Task objective - Show all lines of the entries in which the word "text" is found.

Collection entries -
########################################

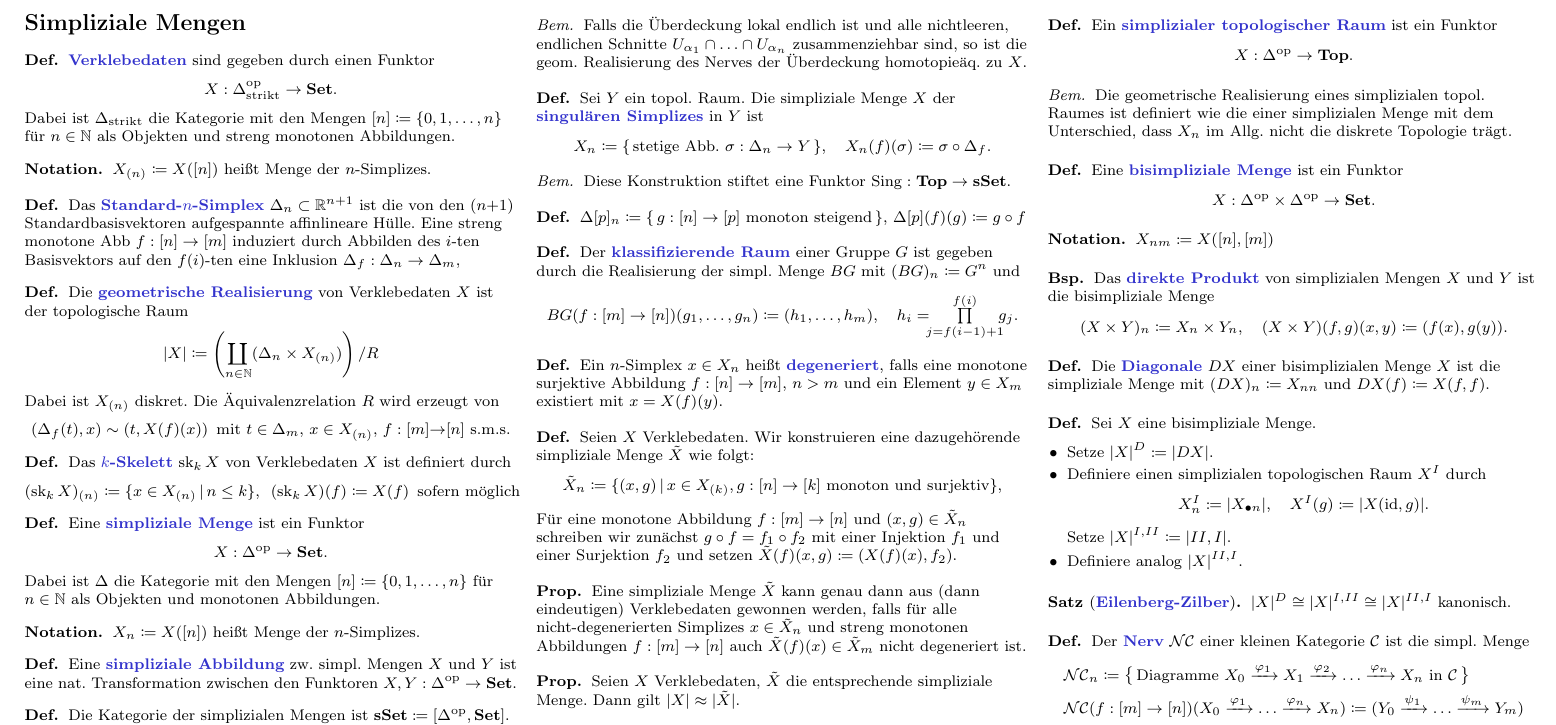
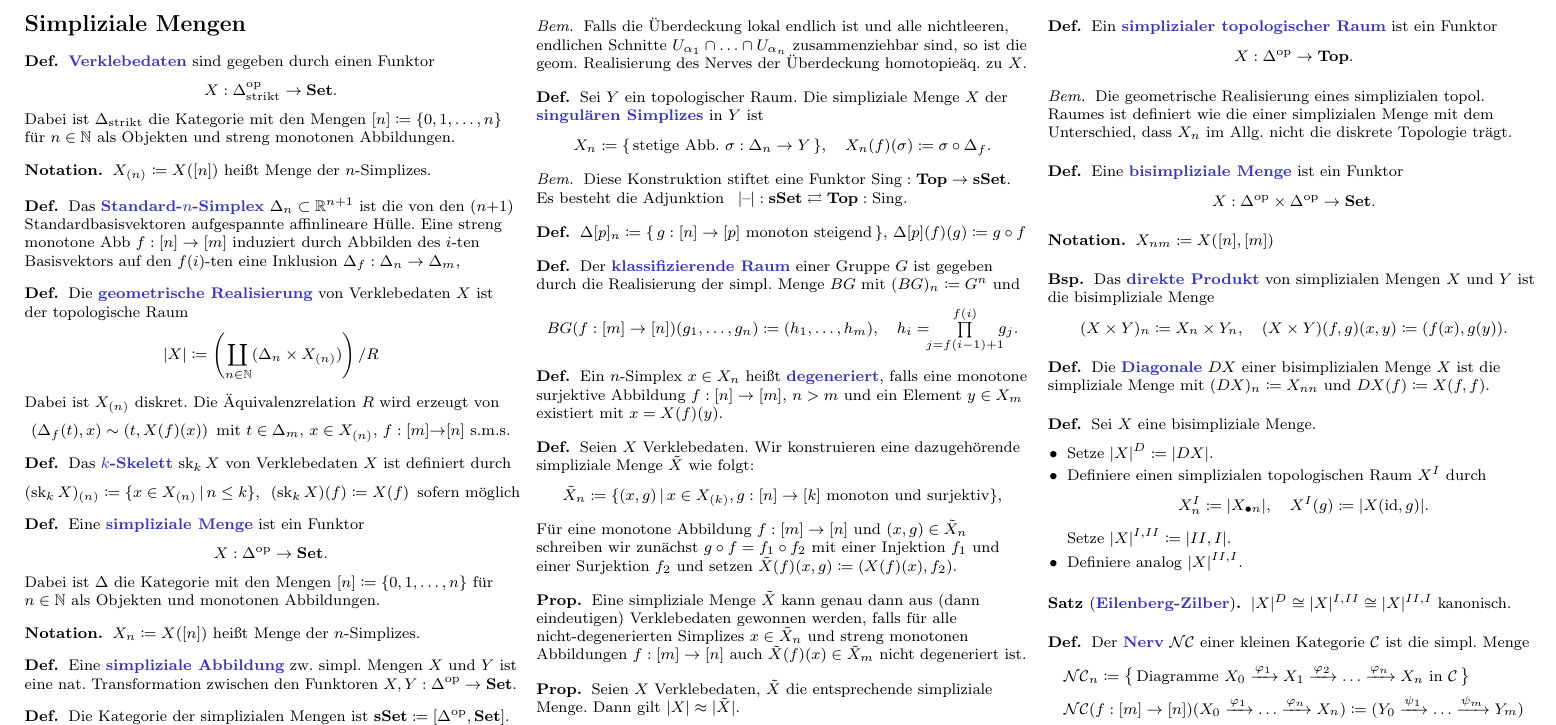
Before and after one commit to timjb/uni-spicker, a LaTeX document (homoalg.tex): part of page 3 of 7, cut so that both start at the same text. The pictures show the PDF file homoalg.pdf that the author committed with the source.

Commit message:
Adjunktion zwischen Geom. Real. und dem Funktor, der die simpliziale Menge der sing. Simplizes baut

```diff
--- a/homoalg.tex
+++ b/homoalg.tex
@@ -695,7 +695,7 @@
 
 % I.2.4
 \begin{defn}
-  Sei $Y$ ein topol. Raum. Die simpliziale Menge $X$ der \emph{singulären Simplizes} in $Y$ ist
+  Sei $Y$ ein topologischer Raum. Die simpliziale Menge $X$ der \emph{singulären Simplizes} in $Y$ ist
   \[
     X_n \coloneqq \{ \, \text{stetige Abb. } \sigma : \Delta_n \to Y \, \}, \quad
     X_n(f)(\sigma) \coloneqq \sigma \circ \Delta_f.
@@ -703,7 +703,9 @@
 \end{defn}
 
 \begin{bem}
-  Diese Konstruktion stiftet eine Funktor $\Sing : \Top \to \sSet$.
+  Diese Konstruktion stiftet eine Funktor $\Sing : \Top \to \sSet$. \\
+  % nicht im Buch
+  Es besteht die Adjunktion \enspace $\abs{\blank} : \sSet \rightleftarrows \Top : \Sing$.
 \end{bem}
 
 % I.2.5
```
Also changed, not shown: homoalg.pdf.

########################################

Reply -
Before and after one commit to timjb/uni-spicker, a LaTeX document (homoalg.tex): part of page 3 of 7, cut so that both start at the same text. The pictures show the PDF file homoalg.pdf that the author committed with the source.
     X_n \coloneqq \{ \, \text{stetige Abb. } \sigma : \Delta_n \to Y \, \}, \quad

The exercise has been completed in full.